As we reported this past week, the Oswego Village Board is considering several changes to the village's popular annual Christmas Walk event. Over the past two decades we've watched as the Christmas Walk has grown and evolved into the village's second largest annual community event, right behind PrairieFest. Every December "The Walk" attracts several thousand of people--mostly area families with young children--to the village's downtown business district.
Among the proposed changes is a plan to combine the village's annual Christmas tree lighting ceremony and the Christmas Walk. Long-time area residents may recall that the tree lighting ceremony was part of the Christmas Walk, but over the years it became its own event. We like the idea of making the tree lighting part of Christmas Walk once again. As it now stands, the tree lighting--usually held the week after Christmas Walk--has felt more like an afterthought. Certainly combining the two events would allow village staff to focus all of their time and attention on Christmas Walk while also adding another fun activity to the event line-up.
Village officials are also considering charging what they describe as small vendor fees to for-profit operators of food trucks and other businesses who set up shop in the downtown and sell their wares during the Christmas Walk. Village officials noted that it is "standard practice" for the village to charge such fees to vendors at other community events. Village officials emphasized that they are not looking to charge vendor fees to downtown businesses.
We support the fees for the for profit vendors, but would oppose the charging of fees to any non-profit community groups, civic organizations or vendors.
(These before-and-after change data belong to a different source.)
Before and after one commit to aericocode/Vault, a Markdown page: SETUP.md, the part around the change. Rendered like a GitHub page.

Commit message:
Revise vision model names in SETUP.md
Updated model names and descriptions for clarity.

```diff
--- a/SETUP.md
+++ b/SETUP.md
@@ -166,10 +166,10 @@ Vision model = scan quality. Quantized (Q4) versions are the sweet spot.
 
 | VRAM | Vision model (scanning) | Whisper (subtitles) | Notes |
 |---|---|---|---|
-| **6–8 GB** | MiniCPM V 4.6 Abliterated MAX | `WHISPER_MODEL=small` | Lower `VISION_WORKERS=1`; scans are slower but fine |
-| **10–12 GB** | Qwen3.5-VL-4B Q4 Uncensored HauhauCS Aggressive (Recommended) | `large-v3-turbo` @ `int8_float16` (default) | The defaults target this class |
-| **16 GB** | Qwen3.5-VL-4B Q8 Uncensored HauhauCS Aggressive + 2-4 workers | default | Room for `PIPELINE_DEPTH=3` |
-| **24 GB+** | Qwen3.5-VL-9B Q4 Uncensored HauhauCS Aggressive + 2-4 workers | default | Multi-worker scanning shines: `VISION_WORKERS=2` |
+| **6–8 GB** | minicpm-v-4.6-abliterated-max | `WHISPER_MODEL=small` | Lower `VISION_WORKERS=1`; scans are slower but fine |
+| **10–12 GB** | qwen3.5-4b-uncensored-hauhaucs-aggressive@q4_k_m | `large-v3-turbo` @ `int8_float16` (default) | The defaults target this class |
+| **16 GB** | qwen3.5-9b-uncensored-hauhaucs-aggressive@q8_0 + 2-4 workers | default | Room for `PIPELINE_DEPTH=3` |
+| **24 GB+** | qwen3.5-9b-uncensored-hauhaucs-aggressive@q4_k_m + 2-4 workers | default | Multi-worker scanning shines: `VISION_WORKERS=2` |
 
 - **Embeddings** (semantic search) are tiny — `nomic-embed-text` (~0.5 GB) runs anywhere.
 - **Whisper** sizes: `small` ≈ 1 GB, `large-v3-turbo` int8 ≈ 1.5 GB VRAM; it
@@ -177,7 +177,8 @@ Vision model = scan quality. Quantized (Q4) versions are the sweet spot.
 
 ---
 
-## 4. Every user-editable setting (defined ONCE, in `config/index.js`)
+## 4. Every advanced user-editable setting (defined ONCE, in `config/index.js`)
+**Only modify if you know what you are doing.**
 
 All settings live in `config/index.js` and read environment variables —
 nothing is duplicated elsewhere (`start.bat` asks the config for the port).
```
The vendor fees are a logical and reasonable source of revenue that the village should impose to help recover at least a portion of the cost of putting on the Christmas Walk.
Another proposed event change that we are concerned about, however, is the charging of a small fee to purchase wristbands for admission to some kids activities, including the ice rink and inflatables. One of the big attractions of Christmas Walk has been that it is a free family event. We believe it should be kept that way. In addition, we believe the wristband requirement would prove difficult to enforce given the dark, winter conditions and the differing locales and layouts of the kids activities.
Putting on a large community event like Christmas Walk costs thousands of dollars in staff planning time, police protection and other costs. Village officials should be commended for looking at ways to generate revenues to pay at least a portion of those expenses to limit the cost to taxpayers while at the same time making it a fun and sustainable event for years to come.